FRANKLIN COUNTY, Va. – Black and white, young and old, about three dozen people gathered at the Pigg River Community Center Thursday afternoon to listen to community leaders speak about topics related to the coronavirus.
The event was organized by the Franklin County NAACP chapter.
“We’re just trying to make it known that there is an NAACP chapter in Franklin County,” Franklin County NAACP President Walter Lawson Jr. said.
Questions for Franklin County Schools’ superintendent, not all of which were related to the virus, however, took up the bulk of the hour-long event.
The first question was about recruiting teachers.
“What plans are you guys making to go out to HBCUs,” an attendee asked.
“I’ve personally gone with our HR director to historically black colleges to be able to recruit,” Superintendent Dr. Mar Church said. “When we recruit out of colleges, it’s hard to pull someone out of their home environment.”

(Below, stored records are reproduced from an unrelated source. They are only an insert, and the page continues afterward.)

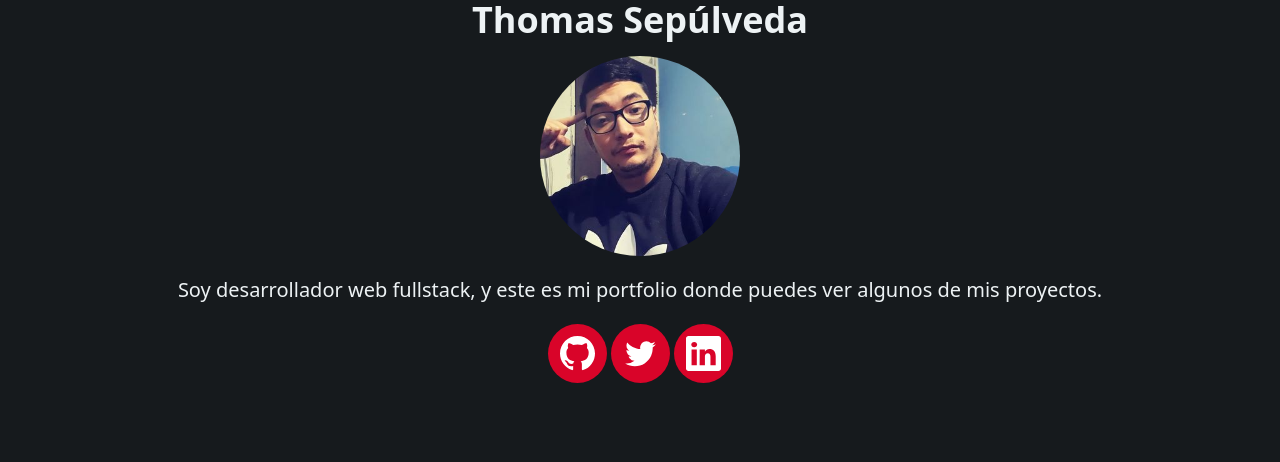
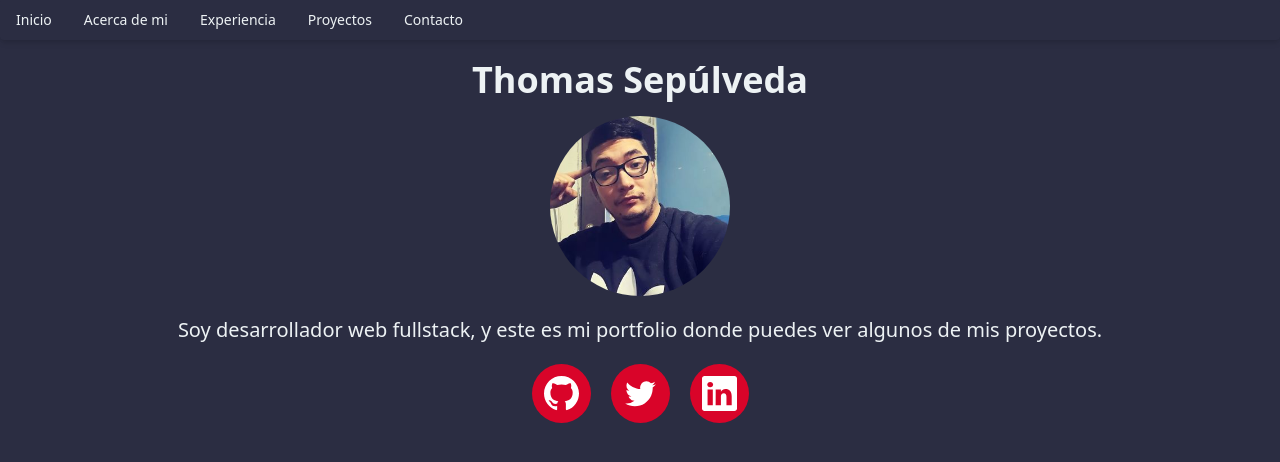
Before and after one commit to H4rasho/portfolio, a Next.js app: page / in a window 1280 px wide. Shown: the top 462 px of the page. Built offline with nearby package versions, Linux system fonts and the light colour scheme.

Commit message:
add navBar reposibe

```diff
--- a/components/IconList.tsx
+++ b/components/IconList.tsx
@@ -2,9 +2,9 @@ import Github from "./icons/Github";
 import Linkedin from "./icons/Linkedin";
 import Twitter from "./icons/Twitter";
 
-export default function () {
+export default function IconList() {
   return (
-    <div className="flex justify-center items-center gap-1">
+    <div className="flex justify-center items-center gap-5">
       <Github fill="#fff" />
       <Twitter fill="#fff" />
       <Linkedin fill="#fff" />
--- a/components/Welcome.tsx
+++ b/components/Welcome.tsx
@@ -1,11 +1,13 @@
 export default function Welcome() {
   return (
     <>
-      <h1 className="text text-4xl text-text font-bold">Thomas Sepúlveda</h1>
+      <h1 className="text text-4xl text-text font-bold mt-5">
+        Thomas Sepúlveda
+      </h1>
       <img
         src="/img/thomas.jpg"
-        width={200}
-        height={200}
+        width={180}
+        height={180}
         alt="thomas"
         className="rounded-full mt-4"
       />
--- a/components/containers/SvgContainer.tsx
+++ b/components/containers/SvgContainer.tsx
@@ -5,7 +5,7 @@ interface SvgContainerProps extends React.AllHTMLAttributes<HTMLElement> {
 export default function SvgContainer({ children, ...rest }: SvgContainerProps) {
   return (
     <div
-      className="flex flex-col text-text bg-primary p-3 rounded-full"
+      className="flex flex-col text-text bg-secondary p-3 rounded-full"
       {...rest}
     >
       {children}
--- /dev/null
+++ b/components/icons/Burger.tsx
@@ -0,0 +1,27 @@
+import { IconProps } from "./types";
+
+export default function Burger({ fill = "#fff", props }: IconProps) {
+  return (
+    <svg
+      xmlns="http://www.w3.org/2000/svg"
+      width={30}
+      height={30}
+      viewBox="0 0 16 16"
+      style={{
+        msTransform: "rotate(360deg)",
+        WebkitTransform: "rotate(360deg)",
+        transform: "rotate(360deg)",
+      }}
+      {...props}
+    >
+      <path
+        fill={fill}
+        stroke="currentColor"
+        strokeLinecap="round"
+        strokeLinejoin="round"
+        strokeWidth={1.5}
+        d="M2.75 12.25h10.5m-10.5-4h10.5m-10.5-4h10.5"
+      />
+    </svg>
+  );
+}
--- /dev/null
+++ b/components/ui/NavBar.tsx
@@ -0,0 +1,84 @@
+import { useState } from "react";
+
+export default function NavBar() {
+  const [isOpen, setIsOpen] = useState(false);
+
+  return (
+    <nav className="px-2 sm:px-4 py-2.5 rounded w-full shadow-md">
+      <div className="container flex flex-wrap mx-auto w-full">
+        <button
+          data-collapse-toggle="navbar-default"
+          type="button"
+          className="inline-flex items-center p-2 ml-3
+          text-sm text-gray-500 rounded-lg md:hidden hover:bg-gray-100
+          focus:outline-none focus:ring-2 focus:ring-gray-200 dark:text-gray-400
+          dark:hover:bg-gray-700 dark:focus:ring-gray-600"
+          aria-controls="navbar-default"
+          aria-expanded="false"
+          onClick={() => setIsOpen(!isOpen)}
+        >
+          <svg
+            className="w-6 h-6"
+            aria-hidden="true"
+            fill="currentColor"
+            viewBox="0 0 20 20"
+          >
+            <path
+              fillRule="evenodd"
+              d="M3 5a1 1 0 011-1h12a1 1 0 110 2H4a1 1 0 01-1-1zM3 10a1 1 0 011-1h12a1 1 0 110 2H4a1 1 0 01-1-1zM3 15a1 1 0 011-1h12a1 1 0 110 2H4a1 1 0 01-1-1z"
+              clipRule="evenodd"
+            ></path>
+          </svg>
+        </button>
+        <div
+          className={`w-full md:block md:w-auto ${isOpen ? "" : "hidden"}`}
+          id="navbar-default"
+        >
+          <ul className="flex flex-col mt-4 md:flex-row md:space-x-8 md:mt-0 md:text-sm md:font-medium">
+            <li>
+              <a
+                href="#"
+                className="block py-2 pr-4 pl-3 text-white bg-blue-700 rounded md:bg-transparent md:text-blue-700 md:p-0 dark:text-white"
+                aria-current="page"
+              >
+                Inicio
+              </a>
+            </li>
+            <li>
+              <a
+                href="#"
+                className="block py-2 pr-4 pl-3 text-gray-700 border-b border-gray-100 hover:bg-gray-50 md:hover:bg-transparent md:border-0 md:hover:text-blue-700 md:p-0 dark:text-gray-400 md:dark:hover:text-white dark:hover:bg-gray-700 dark:hover:text-white md:dark:hover:bg-transparent dark:border-gray-700"
+              >
+                Acerca de mi
+              </a>
+            </li>
+            <li>
+              <a
+                href="#"
+                className="block py-2 pr-4 pl-3 text-gray-700 border-b border-gray-100 hover:bg-gray-50 md:hover:bg-transparent md:border-0 md:hover:text-blue-700 md:p-0 dark:text-gray-400 md:dark:hover:text-white dark:hover:bg-gray-700 dark:hover:text-white md:dark:hover:bg-transparent dark:border-gray-700"
+              >
+                Experiencia
+              </a>
+            </li>
+            <li>
+              <a
+                href="#"
+                className="block py-2 pr-4 pl-3 text-gray-700 border-b border-gray-100 hover:bg-gray-50 md:hover:bg-transparent md:border-0 md:hover:text-blue-700 md:p-0 dark:text-gray-400 md:dark:hover:text-white dark:hover:bg-gray-700 dark:hover:text-white md:dark:hover:bg-transparent dark:border-gray-700"
+              >
+                Proyectos
+              </a>
+            </li>
+            <li>
+              <a
+                href="#"
+                className="block py-2 pr-4 pl-3 text-gray-700 hover:bg-gray-50 md:hover:bg-transparent md:border-0 md:hover:text-blue-700 md:p-0 dark:text-gray-400 md:dark:hover:text-white dark:hover:bg-gray-700 dark:hover:text-white md:dark:hover:bg-transparent"
+              >
+                Contacto
+              </a>
+            </li>
+          </ul>
+        </div>
+      </div>
+    </nav>
+  );
+}
--- a/pages/index.tsx
+++ b/pages/index.tsx
@@ -1,16 +1,26 @@
 import type { NextPage } from "next";
+import Head from "next/head";
 import IconList from "../components/IconList";
+import NavBar from "../components/ui/NavBar";
 import Welcome from "../components/Welcome";
 
 const Home: NextPage = () => {
   return (
-    <div
-      className="bg-background min-h-screen
-      font-sans flex flex-col aling-center items-center"
-    >
-      <Welcome />
-      <IconList />
-    </div>
+    <>
+      <Head>
+        <title>Thomas Sepúlveda</title>
+      </Head>
+      <div
+        className="bg-background
+        font-sans  text-text min-h-screen"
+      >
+        <NavBar />
+        <main className="flex flex-col justify-center items-center -z-10">
+          <Welcome />
+          <IconList />
+        </main>
+      </div>
+    </>
   );
 };
 
--- a/tailwind.config.js
+++ b/tailwind.config.js
@@ -5,9 +5,10 @@ module.exports = {
   ],
   theme: {
     colors: {
-      background: "#161a1d",
+      background: "#2b2d42",
       text: "#edf2f4",
-      primary: "#d90429",
+      primary: "#8d99ae",
+      secondary: "#d90429",
     },
     extend: {},
   },
```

But as far as how many teachers have been recruited from HBCUs? The superintendent didn’t have an exact number to give.
Another person wanted to know what punishment someone will receive if they show up to school wearing something with the Confederate battle flag now that the school board has banned it
“There will be discipline. I can’t exactly say what the discipline is,” Church said.
Regarding the virus, one man wanted to know what will happen to teachers if they have to stay home because someone in their classroom tested positive.
“Are they going to be paid if they don’t have enough sick leave?” the man asked.
“Hopefully, what we’re going to be able to do, let’s cross our fingers, is that that individual can go home and get online and still direct class,” Church responded. “We have up to two weeks that everyone has to pay for COVID-related expenses.”
Other questions included what is being done to accommodate special needs students and how the district is addressing a concern that students are falling behind since they’ve had to learn from home while schools are closed.
The climax of the news conference was a rousing speech by Roanoke NAACP President Brenda Hale. Her speech included reciting the names of African Americans killed in recent years.
“Their names mean something. Their Black lives matter,” said Hale.
Volunteers were also on hand to help people become members of the Franklin County NAACP and register to vote.